Multifamily apartments are not only real assets, they are also one of the best inflation hedges compared to any other investment asset class. They also have a long track record of appreciation, cash-flow, and tax benefits.
The United States is experiencing a severe housing shortage. Even as over 360k apartments will be built in 2021, data suggests developers will fall nearly 100k units short of the 460k units of projected absorption. Multi-decade-high household formation, spurred by post-pandemic job growth, has lead to record occupancy levels, especially in economically resilient markets such as Indianapolis, IN in addition to markets across the Sunbelt.
Record-high home values have widened the affordability gap, creating an even larger number of renters-by-necessity, putting even more pressure on apartment demand. Rent growth is up 6.8% year over year nationally.

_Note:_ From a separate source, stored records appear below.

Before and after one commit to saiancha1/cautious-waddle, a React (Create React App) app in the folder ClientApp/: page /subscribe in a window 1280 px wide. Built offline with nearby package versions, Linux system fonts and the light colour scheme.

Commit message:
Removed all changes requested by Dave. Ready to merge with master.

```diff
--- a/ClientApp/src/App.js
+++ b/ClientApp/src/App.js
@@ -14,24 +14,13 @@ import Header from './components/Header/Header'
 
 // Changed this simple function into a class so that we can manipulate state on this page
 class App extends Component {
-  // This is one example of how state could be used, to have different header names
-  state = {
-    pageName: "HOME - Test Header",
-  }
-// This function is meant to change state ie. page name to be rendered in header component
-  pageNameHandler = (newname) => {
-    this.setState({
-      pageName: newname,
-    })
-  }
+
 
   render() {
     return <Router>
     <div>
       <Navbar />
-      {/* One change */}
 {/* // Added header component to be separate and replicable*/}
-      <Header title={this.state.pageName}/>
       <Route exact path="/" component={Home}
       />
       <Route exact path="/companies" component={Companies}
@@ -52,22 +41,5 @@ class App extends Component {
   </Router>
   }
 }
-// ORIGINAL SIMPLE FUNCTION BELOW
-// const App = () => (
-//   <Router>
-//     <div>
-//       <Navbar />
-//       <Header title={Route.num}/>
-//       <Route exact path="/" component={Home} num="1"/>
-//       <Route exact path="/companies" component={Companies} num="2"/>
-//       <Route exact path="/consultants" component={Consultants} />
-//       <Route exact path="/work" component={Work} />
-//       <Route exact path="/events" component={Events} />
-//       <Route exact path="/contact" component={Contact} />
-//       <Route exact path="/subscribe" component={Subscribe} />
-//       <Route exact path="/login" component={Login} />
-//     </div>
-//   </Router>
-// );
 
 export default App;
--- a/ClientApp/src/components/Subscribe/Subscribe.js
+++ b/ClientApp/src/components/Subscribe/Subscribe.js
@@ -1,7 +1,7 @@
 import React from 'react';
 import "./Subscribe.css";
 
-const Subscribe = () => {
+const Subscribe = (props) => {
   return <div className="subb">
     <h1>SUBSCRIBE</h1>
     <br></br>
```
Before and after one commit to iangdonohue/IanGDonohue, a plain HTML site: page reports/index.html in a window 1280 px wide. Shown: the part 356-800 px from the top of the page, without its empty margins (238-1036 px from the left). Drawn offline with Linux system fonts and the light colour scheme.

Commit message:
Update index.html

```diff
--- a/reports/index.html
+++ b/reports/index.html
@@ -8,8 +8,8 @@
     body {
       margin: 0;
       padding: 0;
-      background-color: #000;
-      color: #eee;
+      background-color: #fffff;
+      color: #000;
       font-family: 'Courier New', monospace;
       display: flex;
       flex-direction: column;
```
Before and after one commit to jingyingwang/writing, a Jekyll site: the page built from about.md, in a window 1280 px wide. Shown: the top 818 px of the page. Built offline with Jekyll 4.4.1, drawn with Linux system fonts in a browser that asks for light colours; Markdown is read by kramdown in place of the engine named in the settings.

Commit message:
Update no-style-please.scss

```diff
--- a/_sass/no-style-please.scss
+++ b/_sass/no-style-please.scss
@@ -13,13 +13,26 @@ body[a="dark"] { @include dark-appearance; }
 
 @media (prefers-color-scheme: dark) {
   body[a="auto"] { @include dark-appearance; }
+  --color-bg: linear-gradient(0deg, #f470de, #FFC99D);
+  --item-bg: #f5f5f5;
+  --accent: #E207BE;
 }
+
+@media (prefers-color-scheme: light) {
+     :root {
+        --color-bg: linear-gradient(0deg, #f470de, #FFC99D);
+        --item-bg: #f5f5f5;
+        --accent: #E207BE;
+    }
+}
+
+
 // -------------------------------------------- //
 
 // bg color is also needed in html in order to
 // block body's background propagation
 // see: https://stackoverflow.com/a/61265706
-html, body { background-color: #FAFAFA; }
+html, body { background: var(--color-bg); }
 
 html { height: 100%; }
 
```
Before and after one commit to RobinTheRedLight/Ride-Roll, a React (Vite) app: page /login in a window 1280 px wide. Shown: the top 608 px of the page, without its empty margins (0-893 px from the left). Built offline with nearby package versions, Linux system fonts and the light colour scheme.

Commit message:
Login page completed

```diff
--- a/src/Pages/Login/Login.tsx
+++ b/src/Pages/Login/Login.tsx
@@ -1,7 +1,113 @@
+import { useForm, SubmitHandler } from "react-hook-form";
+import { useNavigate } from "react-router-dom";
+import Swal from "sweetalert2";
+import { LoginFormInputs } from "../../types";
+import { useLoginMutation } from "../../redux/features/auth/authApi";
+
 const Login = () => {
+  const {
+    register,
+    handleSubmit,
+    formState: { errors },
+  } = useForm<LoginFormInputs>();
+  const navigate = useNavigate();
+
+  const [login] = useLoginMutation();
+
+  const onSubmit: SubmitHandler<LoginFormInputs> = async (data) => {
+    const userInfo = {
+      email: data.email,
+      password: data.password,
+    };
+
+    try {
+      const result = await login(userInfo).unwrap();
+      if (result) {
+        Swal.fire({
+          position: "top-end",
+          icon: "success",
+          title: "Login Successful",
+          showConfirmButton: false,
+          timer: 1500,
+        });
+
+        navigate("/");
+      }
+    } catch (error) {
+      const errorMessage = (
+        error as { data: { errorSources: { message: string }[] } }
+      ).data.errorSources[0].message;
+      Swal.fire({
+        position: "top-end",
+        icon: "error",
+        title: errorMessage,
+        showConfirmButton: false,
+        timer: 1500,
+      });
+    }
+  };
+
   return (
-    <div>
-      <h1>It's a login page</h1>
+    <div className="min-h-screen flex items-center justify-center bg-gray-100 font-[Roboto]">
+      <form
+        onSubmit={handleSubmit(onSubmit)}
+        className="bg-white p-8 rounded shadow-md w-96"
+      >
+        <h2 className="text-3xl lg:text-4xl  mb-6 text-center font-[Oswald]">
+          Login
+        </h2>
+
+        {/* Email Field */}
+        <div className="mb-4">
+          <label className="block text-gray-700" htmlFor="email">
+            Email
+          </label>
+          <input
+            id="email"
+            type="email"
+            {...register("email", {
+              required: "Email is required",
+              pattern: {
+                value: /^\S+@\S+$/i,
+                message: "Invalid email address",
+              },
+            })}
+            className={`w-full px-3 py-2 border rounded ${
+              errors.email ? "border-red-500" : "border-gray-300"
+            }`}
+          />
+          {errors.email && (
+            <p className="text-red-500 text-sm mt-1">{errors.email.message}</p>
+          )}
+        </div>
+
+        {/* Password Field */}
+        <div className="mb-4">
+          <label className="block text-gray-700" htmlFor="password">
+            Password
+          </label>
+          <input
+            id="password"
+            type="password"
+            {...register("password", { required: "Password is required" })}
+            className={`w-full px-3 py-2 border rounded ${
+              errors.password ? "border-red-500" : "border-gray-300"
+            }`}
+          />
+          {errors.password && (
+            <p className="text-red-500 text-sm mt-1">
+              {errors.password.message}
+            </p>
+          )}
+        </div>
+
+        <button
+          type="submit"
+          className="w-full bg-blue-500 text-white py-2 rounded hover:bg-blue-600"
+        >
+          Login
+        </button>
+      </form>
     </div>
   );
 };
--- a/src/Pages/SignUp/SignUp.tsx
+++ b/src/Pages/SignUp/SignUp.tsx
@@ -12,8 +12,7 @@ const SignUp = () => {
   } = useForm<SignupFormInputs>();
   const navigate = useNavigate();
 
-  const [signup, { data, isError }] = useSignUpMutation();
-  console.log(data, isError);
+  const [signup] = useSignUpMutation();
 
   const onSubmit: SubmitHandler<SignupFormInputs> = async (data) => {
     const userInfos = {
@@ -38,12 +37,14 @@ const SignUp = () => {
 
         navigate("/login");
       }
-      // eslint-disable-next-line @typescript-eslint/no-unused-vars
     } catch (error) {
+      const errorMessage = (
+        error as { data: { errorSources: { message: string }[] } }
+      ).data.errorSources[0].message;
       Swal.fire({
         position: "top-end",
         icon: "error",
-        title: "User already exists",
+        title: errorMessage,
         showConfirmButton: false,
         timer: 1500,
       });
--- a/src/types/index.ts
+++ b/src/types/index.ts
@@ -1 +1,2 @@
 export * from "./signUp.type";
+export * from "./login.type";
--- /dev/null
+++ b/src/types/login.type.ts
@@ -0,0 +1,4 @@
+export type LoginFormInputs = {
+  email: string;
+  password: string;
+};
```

Simultaneously, demand for multifamily apartments from investors continues increasing as real yields on most bonds are negative. Global investors and retiring baby-boomers intensify their search for yield. A strong performance from multifamily assets during the pandemic only solidified the asset class's claim to being "recession resilient."
Interest rates are at a multi-millennial low, combined with strong growth is creating attractive yields for multifamily investors even in a low cap rate environment. Cap rates will continue to compress until growth slows significantly and or if and when interest rates rise.
One of the greatest transfers of wealth in human history is currently underway and real estate is the most time-tested method to grow and preserve wealth. Given the current economic, demographic, and social trends, allocating capital to multifamily apartment assets in growing, business and tax friendly markets appears to be an incredibly compelling opportunity.
@Spencer Gray Love this brother! Great points! 👊💯🚀
Excellent post, good points and I agree with your thesis.
After 40 years of real estate investing through numerous economic cycles, the only thing I would add is:
The only constant is change.
All the data you provide is accurate now and I expect to remain accurate over the next few years. I don’t know when but I do know at some point something will change.
Investors will do well to make decisions understanding things will change and that these inevitable changes should be considered when building an investment portfolio. An investment portfolio should, in my opinion, be built to withstand a downturn.
Things look great for multifamily NOW but to assume this is how it always will be would be a mistake.
@Spencer Gray Nice summary, one question I often get from investors who are more familiar with single family investing is that prices have already gone up so much and they think real estate prices are about to crash, as you know there is some amount of education involved in describing how multifamily investing is different. Having said that the biggest problems I see with syndication deals for the average investor is the minimum required for each deal, even if one deal goes south then the gains from all the other deals get wiped out.
@Badri Malynur When I get this question, and I ask it myself all the time, I try to identify the evidence that points to a market crash. The majority of the evidence on the side of a pending crash or bubble is simply that prices are higher than they were. While we'll have some kind of mean reversion at some point, there's simply little evidence that the longer term trend of upward price pressure from increased demand will simply reverse.
Investors can pay more because of the fundamentals, primarily rental growth, occupancy trends, and very low interest rates. When any of those three change significantly, we will most likely see a slow down and modest reversion.
@Arn Cenedella Great point! The conditions could change tomorrow, as you pointed out the only constant is change itself.
Thanks @Roger Comstock !
@Spencer Gray Thanks for sharing this! It's clear you are a high analytical skillset and make a lot of data driven decisions for your company. What are some of your favorite sources to stay up to date on the market?
@Justin G. Thanks man! Real estate is still an incredibly inefficient market and data can be a great tool to find and exploit those opportunities
You've teed me up to pitch our newsletter and multifamily intelligence aggregator but I'm pretty sure it's against the forum rules, but we put a lot of resources to aggregating every research report and article that is released on the multifamily industry for free and put it out to the public. We've essentially built a system of RSS feeds and a small human team that aggregates and curates.
All the major brokerage shops, Real Page, Yardi, Co-Star, NAR, NMHC, Apartment List, Zillow, Harvard, Bigger Pockets etc all put out great reports. GlobeSt, Bisnow, Wealth Management, Bloomberg, all put out consistent articles on the multifamily industry.